Light arrives though snouts, creating spots
of light on the floor which move around as
the day progresses, intended to create a
Though designed to display paintings, the cave has no straight walls, instead using
a continuation of the curved dome structure which extends down to the floor.
The figures were
designed to resemble
ancient cave paintings
in a modern
Hussain used the
gallery's walls as a
canvas, painting on
them with bold strokes
and bright colors. https://www.flickr.com/photos/nichitecture/5741802335/in/photostream/
The Interior and The Exterior
Ar. Doshi believes that architecture ‘cannot be distinguished
separately either as modulation of light or surfaces or
The ability to connect previously dissociated thoughts into a coherent
philosophy which encompasses all of humanity, may be recognized by
many of his students. Doshi has a special talent for picking an example
from everyday life which all of us relate to, to illustrate an intangible
concept and make it more comprehensible
“My lighting is different from that of Corbusier and Louis khan.
Contrast IIM Banglore with that of Kahn at Ahmedabed. IIM B is more
like walking through a garden.”
IIM AHMEDABEDIIM BANGLORE
sense of scale,
It contains elements that shift and break strict axiality and draws many principles
from the Mughal city of Fatehpur Sikri, built by Emperor Akbar in the sixteenth
century. Apart from the organizational principles such as interlocking courts,
pavilions, terraced gardens and connections, the IIM-B also employs more subtle
lessons about materials and consistency of details from Fatehpur Sikri. The
construction of the entire complex is made simple and standardized using exposed
concrete, lattices, frames, and wall system using rough blocks of local gray granite.
• Can you see the sunlight changing through the sky? Can you see the
shadows playing inside? Do you feel inside the classroom or outside
“I am not an architect, that’s the problem…I am not an architect. For
me it’s a search, only a search. Search for that unknown that I have
not known, neither I know how it will manifest. That’s actually the
essence of my work. It begins somewhere, ends somewhere. And in
that process, I grow and the work grows. We grow together.”
• the way his designs let sunshine, shadows, breeze, rhythm and
freedom to form a subtle harmony. You needn’t be an architect to
Doshi: Architecture without adjectives
Some thoughts by BV DOSHI-
• When he talks about God and its creation you feel pious inside.

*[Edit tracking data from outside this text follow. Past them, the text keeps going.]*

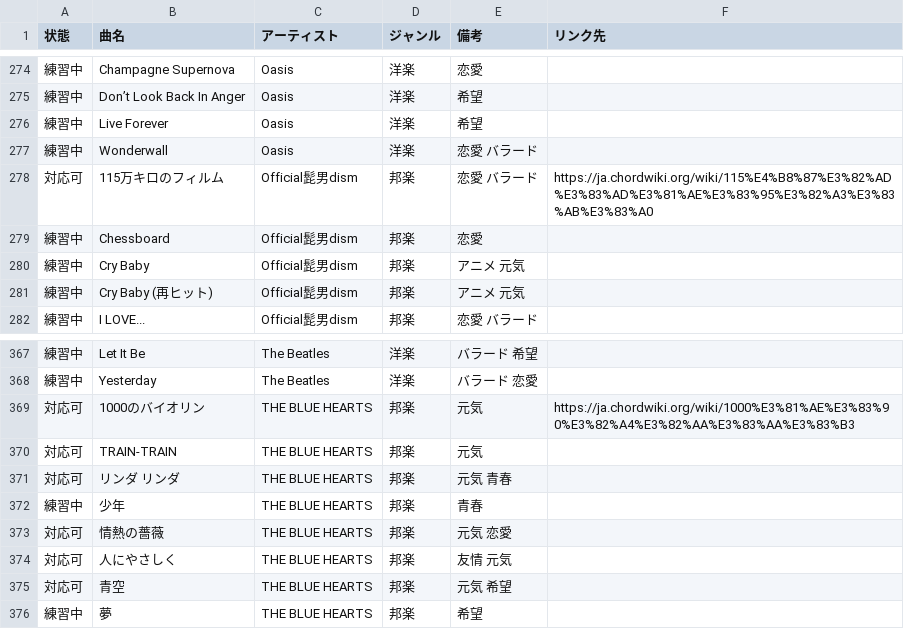
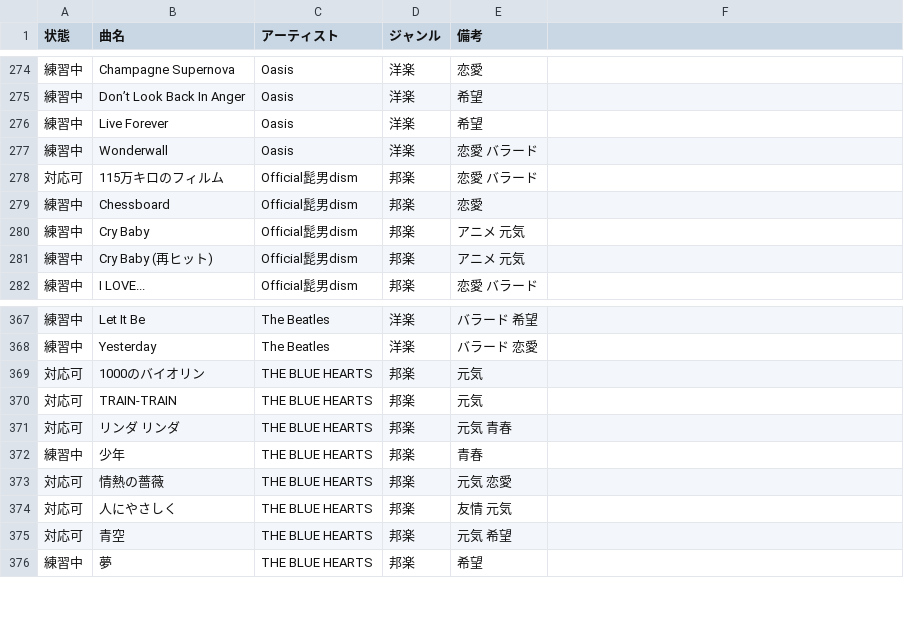
Before and after one commit to SHIOYANfree/songlist, a CSV file: 弾き語り曲リスト.csv, drawn as a sheet; only a part is shown, gaps mark what is left out; the diff names each change by its address in the sheet, - before the commit and + after, or states it on an @@ line.

Commit message:
Add files via upload

```diff
--- a/弾き語り曲リスト.csv
+++ b/弾き語り曲リスト.csv
-F1: リンク先
+F1: (empty)
-F278: https://ja.chordwiki.org/wiki/115%E4%B8%87%E3%82%AD%E3%83%AD%E3%81%AE%E3%83%95%E3%82%A3%E3%83%AB%E3%83%A0
+F278: (empty)
-F369: https://ja.chordwiki.org/wiki/1000%E3%81%AE%E3%83%90%E3%82%A4%E3%82%AA%E3%83%AA%E3%83%B3
+F369: (empty)
```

Like when he says–when you make a home for someone, think it
as the man’s temple to offer prayer to God. How can you make

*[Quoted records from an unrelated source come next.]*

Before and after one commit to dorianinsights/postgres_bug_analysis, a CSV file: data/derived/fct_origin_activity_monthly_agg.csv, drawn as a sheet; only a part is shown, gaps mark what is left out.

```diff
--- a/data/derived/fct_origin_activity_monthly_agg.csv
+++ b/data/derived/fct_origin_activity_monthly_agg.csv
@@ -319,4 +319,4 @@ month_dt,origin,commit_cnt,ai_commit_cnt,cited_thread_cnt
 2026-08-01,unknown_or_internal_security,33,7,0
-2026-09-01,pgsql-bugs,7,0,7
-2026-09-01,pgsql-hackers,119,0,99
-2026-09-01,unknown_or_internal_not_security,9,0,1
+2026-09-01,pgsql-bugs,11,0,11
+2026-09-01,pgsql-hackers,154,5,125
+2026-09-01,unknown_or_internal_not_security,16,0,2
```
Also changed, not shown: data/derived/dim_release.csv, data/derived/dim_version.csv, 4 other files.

his temple bad just because he is not so rich? Or when he says-
all human beings are inherently compassionate and loveable
animal, highly sophisticated. It opens up new horizons in your
mind, lets new light come in.
“I think architecture is a matter of transformation. Transformation
of all adverse situations into favourable conditions” – B.V.Doshi
“See Corbusier told me once, which I think is important that, even
where there is somebody standing behind you, who is better than
you and you are answerable to him” – B.V.Doshi